## Work to complete
Every record should be restated exactly, with no images included.

## Task material
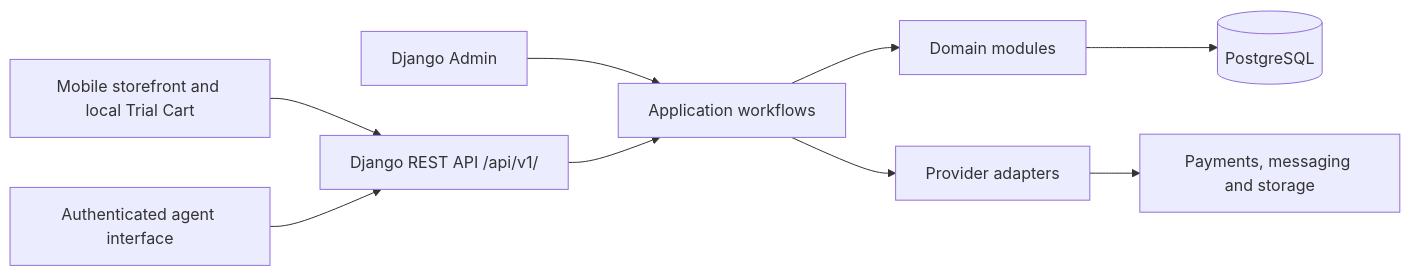
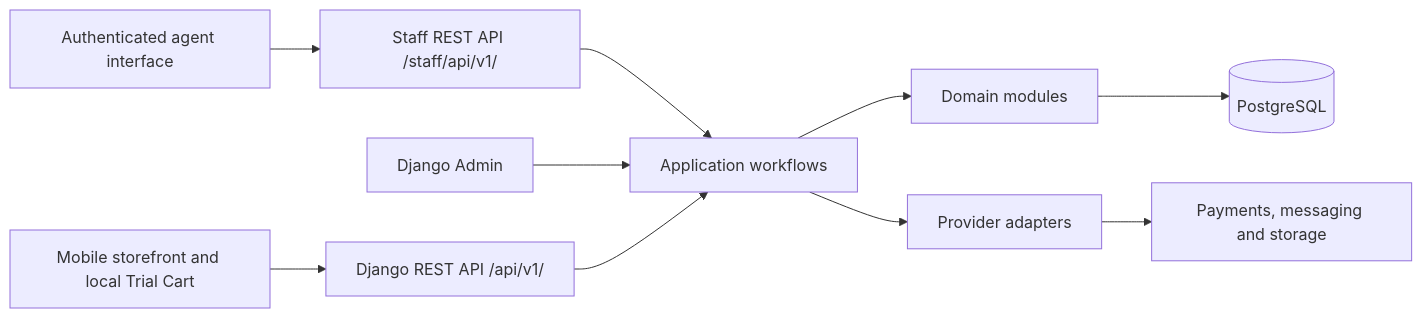
Before and after one commit to AmirtharajMuthukrishnan/arkatara_docs: the diagram in docs/ARCHITECTURE.md, drawn with Mermaid. The commit also changed other lines of this file and 13 other files, not shown here.

````diff
--- a/docs/ARCHITECTURE.md
+++ b/docs/ARCHITECTURE.md
@@ -17,11 +17,12 @@
 ```mermaid
 flowchart LR
   Customer[Mobile storefront and local Trial Cart] --> API[Django REST API /api/v1/]
-  Staff[Authenticated agent interface] --> API
+  Staff[Authenticated agent interface] --> StaffAPI[Staff REST API /staff/api/v1/]
+  StaffAPI --> Workflows
   Admin[Django Admin] --> Workflows[Application workflows]
   API --> Workflows
   Workflows --> Modules[Domain modules]
   Modules --> DB[(PostgreSQL)]
   Workflows --> Adapters[Provider adapters]
   Adapters --> External[Payments, messaging and storage]
 ```
````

## Response box
Before and after one commit to AmirtharajMuthukrishnan/arkatara_docs: the diagram in docs/ARCHITECTURE.md, drawn with Mermaid. The commit also changed other lines of this file and 13 other files, not shown here.

````diff
--- a/docs/ARCHITECTURE.md
+++ b/docs/ARCHITECTURE.md
@@ -17,11 +17,12 @@
 ```mermaid
 flowchart LR
   Customer[Mobile storefront and local Trial Cart] --> API[Django REST API /api/v1/]
-  Staff[Authenticated agent interface] --> API
+  Staff[Authenticated agent interface] --> StaffAPI[Staff REST API /staff/api/v1/]
+  StaffAPI --> Workflows
   Admin[Django Admin] --> Workflows[Application workflows]
   API --> Workflows
   Workflows --> Modules[Domain modules]
   Modules --> DB[(PostgreSQL)]
   Workflows --> Adapters[Provider adapters]
   Adapters --> External[Payments, messaging and storage]
 ```
````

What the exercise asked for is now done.